> **TASK**
Search each line of the data for the word "ipynb"; copy every line where it is found.

---- SUPPLIED MATERIAL

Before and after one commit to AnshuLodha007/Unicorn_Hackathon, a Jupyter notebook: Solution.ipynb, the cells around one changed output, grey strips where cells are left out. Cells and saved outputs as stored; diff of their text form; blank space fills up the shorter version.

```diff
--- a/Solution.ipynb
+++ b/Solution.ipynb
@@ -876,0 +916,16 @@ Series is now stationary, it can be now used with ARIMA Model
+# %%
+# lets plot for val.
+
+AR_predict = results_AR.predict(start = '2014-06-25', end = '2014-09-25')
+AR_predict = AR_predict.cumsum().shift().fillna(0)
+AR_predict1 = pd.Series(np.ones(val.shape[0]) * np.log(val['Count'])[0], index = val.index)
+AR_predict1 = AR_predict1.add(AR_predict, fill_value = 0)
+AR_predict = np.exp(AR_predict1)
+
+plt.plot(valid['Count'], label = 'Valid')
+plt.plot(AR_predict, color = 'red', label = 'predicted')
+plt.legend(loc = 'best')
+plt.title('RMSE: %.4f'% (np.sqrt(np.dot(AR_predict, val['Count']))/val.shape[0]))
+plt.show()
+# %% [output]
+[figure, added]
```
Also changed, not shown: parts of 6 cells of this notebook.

--------

> **EXPECTED ANSWER**
Before and after one commit to AnshuLodha007/Unicorn_Hackathon, a Jupyter notebook: Solution.ipynb, the cells around one changed output, grey strips where cells are left out. Cells and saved outputs as stored; diff of their text form; blank space fills up the shorter version.
--- a/Solution.ipynb
+++ b/Solution.ipynb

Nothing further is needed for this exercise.